A Nigerian group, Advocacy Network on Religious and Cultural Coexistence (ANORACC) has condemned the action of the Joint Admissions and Matriculation Board (JAMB) for publicly displaying the personal data of Nmesoma Ejikeme, a minor, and subjecting her to public ridicule, stating that such was in violation of Nigerian laws.
JAMB, a Nigerian entrance examination board for tertiary-level institutions in a statement on Sunday accused Miss Mmesoma of fabricating her UTME result, saying she manually catapulted her scores from 249 to 362 in order to seek favour from the Nigerian public.
Miss Mmesoma was celebrated last week in Nigeria for securing the highest scores in the 2023 JAMB examination.
In a statement on Monday, the Director of ANORACC, Odimegwu Onwumere, said, “sharing a minor’s personal details on the newspapers and social media as JAMB had done, is against universal data protection act.”
The report by the ANORACC stated that before making the fraudulent accusation public against Ejikeme, “did JAMB invite the girl and perhaps, in the cause of query, it was discovered that she was untruthful with her 362 marks in lieu of 249 that JAMB has publicized that she scored?”
The group maintained that there had been cases of results, where what was printed out from the computer, was not what was on the schools’ records.
According to Onwumere, “This could be the fate of Ejikeme and shouldn’t make her fake. JAMB refused to tell the general public how the girl supposedly inflated her result.
“Rather, the university examination body went berserk to despoil the image of the little girl whom the populace are yet to hear from but has joined JAMB in its jungle conclusion.
“Before telling the public that the girl inflated her result, I had thought that the Nigerian constitution says the accused remains innocent till proven otherwise and besides, this is a minor whose parent(s) or lawyer were supposed to be in the news and not the girl.”
Onwumere asked, “So, which court’s order did JAMB operate with before its verdict that the lass who’s a minor was fraudulent with 362 position?”
The report added that JAMB has many questions to answer. According to it, “What method did the girl forge the result with? What court ordered its position in labeling the girl a fraud?

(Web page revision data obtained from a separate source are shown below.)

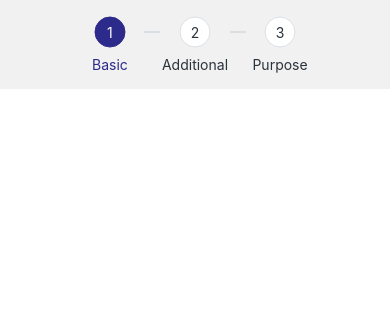
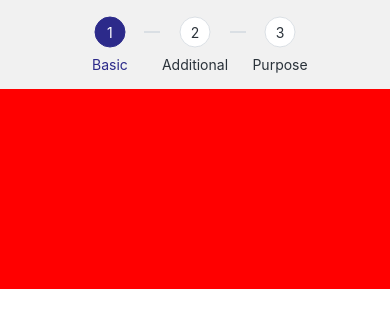
Before and after one commit to trexnguyen28/SimpleOnboarding, a React Native app: screen / in a window 390 px wide. Shown: the top 328 px of the page. Built offline with nearby package versions, Linux system fonts and the light colour scheme.

Commit message:
Add OnboardingPartList

```diff
--- a/src/Onboarding.tsx
+++ b/src/Onboarding.tsx
@@ -1,6 +1,12 @@
-import React from 'react';
-import {StyleSheet, View} from 'react-native';
+import React, {useCallback, useRef, useState} from 'react';
+import {
+  InteractionManager,
+  StyleSheet,
+  useWindowDimensions,
+  View,
+} from 'react-native';
 import {StepConfig, StepList} from './components/StepList';
+import {OnboardingPartList} from './components/OnboardingPartList';
 
 const styles = StyleSheet.create({
   container: {
@@ -14,28 +20,59 @@ const STEP_CONFIGS: Array<StepConfig> = [
     stepNumber: 1,
     completed: false,
     stepTitle: 'Basic',
+    partView: () => <View style={{height: 200, backgroundColor: 'red'}} />,
   },
   {
     id: '2',
     stepNumber: 2,
     completed: false,
     stepTitle: 'Additional',
+    partView: () => <View style={{height: 300, backgroundColor: 'blue'}} />,
   },
   {
     id: '3',
     stepNumber: 3,
     completed: false,
     stepTitle: 'Purpose',
+    partView: () => <View style={{height: 400, backgroundColor: 'yellow'}} />,
   },
 ];
 
 const Onboarding = () => {
+  const listRef = useRef<any>();
+  const dimensions = useWindowDimensions();
+  const [activeStep, setActiveStep] = useState(1);
+
+  const gotoPage = useCallback(
+    (stepNumber: number) => {
+      console.log({stepNumber});
+      setActiveStep(stepNumber);
+      //
+      if (listRef && listRef.current) {
+        InteractionManager.runAfterInteractions(() => {
+          listRef.current.scrollTo({
+            x: (stepNumber - 1) * dimensions.width,
+            animated: true,
+            y: 0,
+          });
+        });
+      }
+    },
+    [dimensions.width],
+  );
+
   return (
     <View style={styles.container}>
       <StepList
-        activeStep={1}
         configs={STEP_CONFIGS}
-        onStepPressed={() => {}}
+        activeStep={activeStep}
+        onStepPressed={gotoPage}
+      />
+      <OnboardingPartList
+        ref={listRef}
+        goToPage={gotoPage}
+        steps={STEP_CONFIGS}
+        currentStep={activeStep}
       />
     </View>
   );
--- /dev/null
+++ b/src/components/OnboardingPartList.tsx
@@ -0,0 +1,53 @@
+import React from 'react';
+import {StyleSheet, useWindowDimensions, View, ScrollView} from 'react-native';
+import {Colors} from '@themes';
+import {StepConfig} from './StepList';
+
+const styles = StyleSheet.create({
+  container: {
+    flex: 1,
+    backgroundColor: Colors.Onboarding.Main,
+  },
+  content: {
+    flex: 1,
+    backgroundColor: Colors.Onboarding.Main,
+  },
+});
+
+interface OnboardingPartListProps {
+  currentStep: number;
+  steps: Array<StepConfig>;
+  goToPage: (pageIndex: number) => void;
+}
+
+const OnboardingPartList = React.forwardRef<any, OnboardingPartListProps>(
+  ({goToPage, currentStep, steps}, listRef) => {
+    const dimensions = useWindowDimensions();
+    const contentOffsetX = (currentStep - 1) * dimensions.width;
+
+    return (
+      <ScrollView
+        horizontal
+        ref={listRef}
+        pagingEnabled={true}
+        scrollEnabled={false}
+        style={styles.content}
+        contentOffset={{x: contentOffsetX, y: 0}}
+        keyboardShouldPersistTaps={'handled'}>
+        {steps.map((item, index) => {
+          const WorkerOnboardingPartView = item.partView;
+          //
+          return (
+            <View
+              key={item.id}
+              style={{width: dimensions.width, alignItems: 'stretch'}}>
+              <WorkerOnboardingPartView onNext={() => goToPage(index + 1)} />
+            </View>
+          );
+        })}
+      </ScrollView>
+    );
+  },
+);
+
+export {OnboardingPartList};
--- a/src/components/StepList.tsx
+++ b/src/components/StepList.tsx
@@ -44,11 +44,16 @@ const Separator: React.FC<{top: number; active: boolean}> = ({
   return <View style={getStyle()} />;
 };
 
+export interface PartViewProps {
+  onNext: () => void;
+}
+
 export type StepConfig = {
   id: string;
   completed: boolean;
   stepNumber: number;
   stepTitle: string;
+  partView: React.FC<PartViewProps>;
 };
 
 interface MultiStepIndicatorsProps {
@@ -90,7 +95,7 @@ const StepList: React.FC<MultiStepIndicatorsProps> = ({
         contentContainerStyle={styles.content}
         renderItem={({item}) => (
           <Pressable
-            disabled={true}
+            disabled={false}
             onPress={() => onStepPressed(item.stepNumber)}>
             <StepIndicator
               width={STEP_WIDTH}
```
Also changed, not shown: src/components/MyPressable.tsx (added, +46 -0 lines).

“Did the girl print out her result from JAMB portal in computer or she noted of her result through JAMB office? These answers will help the reading public to take a stand.”
The report bemoaned that it is on record in the Nigerian laws that a Minor is an individual under the age of full legal capacity. “Section 29 (4) (a) of the 1999 Constitution, defines full age as the age of eighteen years and above.  In other words, anyone from seventeen and below, will be regarded as a minor,” the group pointed out.
Quoting the law, the ANORACC said, “The Child Rights Act itself is 230 pages long and contains 278 different sections. Part I- mandates that when a child is concerned, their best interest is to take precedent. It goes on to state that the parent or legal guardian is obligated to fulfill the duty to give the child basic protection.”
The group therefore called on the National Human Rights Commission of Nigeria established by Decree No. 22 of 1995 to remember it’s “mandated to promote, protect, investigate and monitor human rights violation as well as receive and treat complaints from citizens including children about violations of their rights.”
Adding, ANORACC said, “A child’s mother, whether married or unmarried, has automatic legal guardianship of the child. The child’s father also has guardianship if he is married to the child’s mother, either before or after the birth of the child.”
The group queried the locus standi that JAMB had to share data of a minor in the public without a recourse to the parent(s) or lawyer’s approval.